**Aim of the task:**
The response must be made up of the lines in the entries below that contain "left".

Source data

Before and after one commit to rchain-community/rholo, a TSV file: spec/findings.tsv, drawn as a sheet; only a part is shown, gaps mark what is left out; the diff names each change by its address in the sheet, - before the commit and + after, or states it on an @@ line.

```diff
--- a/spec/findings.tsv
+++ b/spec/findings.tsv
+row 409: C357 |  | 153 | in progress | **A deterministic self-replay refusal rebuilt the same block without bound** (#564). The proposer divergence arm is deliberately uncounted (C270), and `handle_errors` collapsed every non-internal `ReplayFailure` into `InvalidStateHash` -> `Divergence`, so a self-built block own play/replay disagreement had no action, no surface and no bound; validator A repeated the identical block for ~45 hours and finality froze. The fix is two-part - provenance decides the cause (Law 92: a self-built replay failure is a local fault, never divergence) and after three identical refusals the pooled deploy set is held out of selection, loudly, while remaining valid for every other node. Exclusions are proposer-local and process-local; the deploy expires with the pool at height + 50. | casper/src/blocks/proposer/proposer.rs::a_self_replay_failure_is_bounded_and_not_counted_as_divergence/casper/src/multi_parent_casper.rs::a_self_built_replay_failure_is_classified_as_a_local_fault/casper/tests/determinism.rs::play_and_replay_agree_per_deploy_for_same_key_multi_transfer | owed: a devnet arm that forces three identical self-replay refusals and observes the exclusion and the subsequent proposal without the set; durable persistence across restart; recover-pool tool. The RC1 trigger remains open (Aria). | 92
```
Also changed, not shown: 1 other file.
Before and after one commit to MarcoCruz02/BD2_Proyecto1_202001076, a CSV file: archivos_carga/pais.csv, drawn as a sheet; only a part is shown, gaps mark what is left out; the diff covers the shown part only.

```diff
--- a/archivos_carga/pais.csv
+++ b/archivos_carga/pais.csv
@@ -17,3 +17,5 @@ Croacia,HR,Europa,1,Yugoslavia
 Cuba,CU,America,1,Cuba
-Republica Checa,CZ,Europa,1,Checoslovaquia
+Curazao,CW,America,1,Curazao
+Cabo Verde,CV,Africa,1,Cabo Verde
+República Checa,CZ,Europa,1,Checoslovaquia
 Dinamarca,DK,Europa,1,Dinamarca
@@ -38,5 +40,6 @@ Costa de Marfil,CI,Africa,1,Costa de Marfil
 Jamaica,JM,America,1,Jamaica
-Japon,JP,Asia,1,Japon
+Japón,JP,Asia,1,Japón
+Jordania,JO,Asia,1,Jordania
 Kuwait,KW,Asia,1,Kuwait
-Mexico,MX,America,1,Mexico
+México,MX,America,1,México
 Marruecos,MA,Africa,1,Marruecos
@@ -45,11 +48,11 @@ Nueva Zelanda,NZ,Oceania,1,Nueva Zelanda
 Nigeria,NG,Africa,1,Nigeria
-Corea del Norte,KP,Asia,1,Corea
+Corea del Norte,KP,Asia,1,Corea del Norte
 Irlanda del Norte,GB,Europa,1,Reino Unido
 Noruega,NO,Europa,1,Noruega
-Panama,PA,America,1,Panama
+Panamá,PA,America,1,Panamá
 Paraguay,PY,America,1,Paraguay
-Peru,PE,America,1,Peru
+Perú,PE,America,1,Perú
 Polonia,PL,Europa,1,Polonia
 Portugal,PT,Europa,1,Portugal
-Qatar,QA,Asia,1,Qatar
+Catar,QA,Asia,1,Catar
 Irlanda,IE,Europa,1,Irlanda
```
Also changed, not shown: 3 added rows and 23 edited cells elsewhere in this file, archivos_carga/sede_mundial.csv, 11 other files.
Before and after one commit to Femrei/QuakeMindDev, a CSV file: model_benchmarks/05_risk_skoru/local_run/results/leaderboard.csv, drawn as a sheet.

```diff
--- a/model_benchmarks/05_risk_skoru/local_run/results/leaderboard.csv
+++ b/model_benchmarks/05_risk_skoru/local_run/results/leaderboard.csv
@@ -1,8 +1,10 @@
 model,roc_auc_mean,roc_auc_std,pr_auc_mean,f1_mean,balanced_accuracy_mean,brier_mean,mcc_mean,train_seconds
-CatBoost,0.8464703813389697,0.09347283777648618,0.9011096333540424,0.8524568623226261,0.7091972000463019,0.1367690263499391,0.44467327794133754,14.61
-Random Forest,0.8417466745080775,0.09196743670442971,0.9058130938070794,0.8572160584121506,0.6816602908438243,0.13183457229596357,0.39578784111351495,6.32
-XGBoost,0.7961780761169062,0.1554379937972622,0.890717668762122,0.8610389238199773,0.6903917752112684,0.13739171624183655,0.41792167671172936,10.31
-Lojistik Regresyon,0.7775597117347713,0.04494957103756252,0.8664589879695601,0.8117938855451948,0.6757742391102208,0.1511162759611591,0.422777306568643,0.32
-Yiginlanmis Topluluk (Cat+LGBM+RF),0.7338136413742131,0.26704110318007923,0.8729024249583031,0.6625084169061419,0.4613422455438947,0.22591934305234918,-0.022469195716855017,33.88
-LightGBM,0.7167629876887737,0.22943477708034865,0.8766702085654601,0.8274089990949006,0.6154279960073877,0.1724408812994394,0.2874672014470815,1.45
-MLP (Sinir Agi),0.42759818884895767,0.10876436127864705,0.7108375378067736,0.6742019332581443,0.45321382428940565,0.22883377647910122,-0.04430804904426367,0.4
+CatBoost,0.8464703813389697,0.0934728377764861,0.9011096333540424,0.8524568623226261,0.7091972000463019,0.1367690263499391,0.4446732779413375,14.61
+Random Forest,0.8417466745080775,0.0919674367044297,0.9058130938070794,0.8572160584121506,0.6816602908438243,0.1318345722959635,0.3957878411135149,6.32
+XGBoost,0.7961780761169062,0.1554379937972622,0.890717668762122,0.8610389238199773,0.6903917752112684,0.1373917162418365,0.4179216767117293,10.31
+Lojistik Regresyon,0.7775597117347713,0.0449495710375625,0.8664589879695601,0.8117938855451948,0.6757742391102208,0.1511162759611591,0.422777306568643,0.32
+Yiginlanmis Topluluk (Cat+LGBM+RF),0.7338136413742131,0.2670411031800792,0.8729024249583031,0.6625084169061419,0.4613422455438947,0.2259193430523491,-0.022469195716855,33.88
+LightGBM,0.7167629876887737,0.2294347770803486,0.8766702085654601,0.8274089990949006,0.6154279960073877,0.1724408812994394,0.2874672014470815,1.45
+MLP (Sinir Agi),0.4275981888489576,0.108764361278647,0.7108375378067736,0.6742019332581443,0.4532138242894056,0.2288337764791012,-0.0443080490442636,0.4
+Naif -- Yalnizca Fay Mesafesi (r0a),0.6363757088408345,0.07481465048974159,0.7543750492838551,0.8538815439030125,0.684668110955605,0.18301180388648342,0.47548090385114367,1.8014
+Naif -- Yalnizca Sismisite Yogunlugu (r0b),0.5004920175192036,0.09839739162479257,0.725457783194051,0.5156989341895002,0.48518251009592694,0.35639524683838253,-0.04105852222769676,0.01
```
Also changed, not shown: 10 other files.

**Task solution:**
Before and after one commit to rchain-community/rholo, a TSV file: spec/findings.tsv, drawn as a sheet; only a part is shown, gaps mark what is left out; the diff names each change by its address in the sheet, - before the commit and + after, or states it on an @@ line.
Before and after one commit to MarcoCruz02/BD2_Proyecto1_202001076, a CSV file: archivos_carga/pais.csv, drawn as a sheet; only a part is shown, gaps mark what is left out; the diff covers the shown part only.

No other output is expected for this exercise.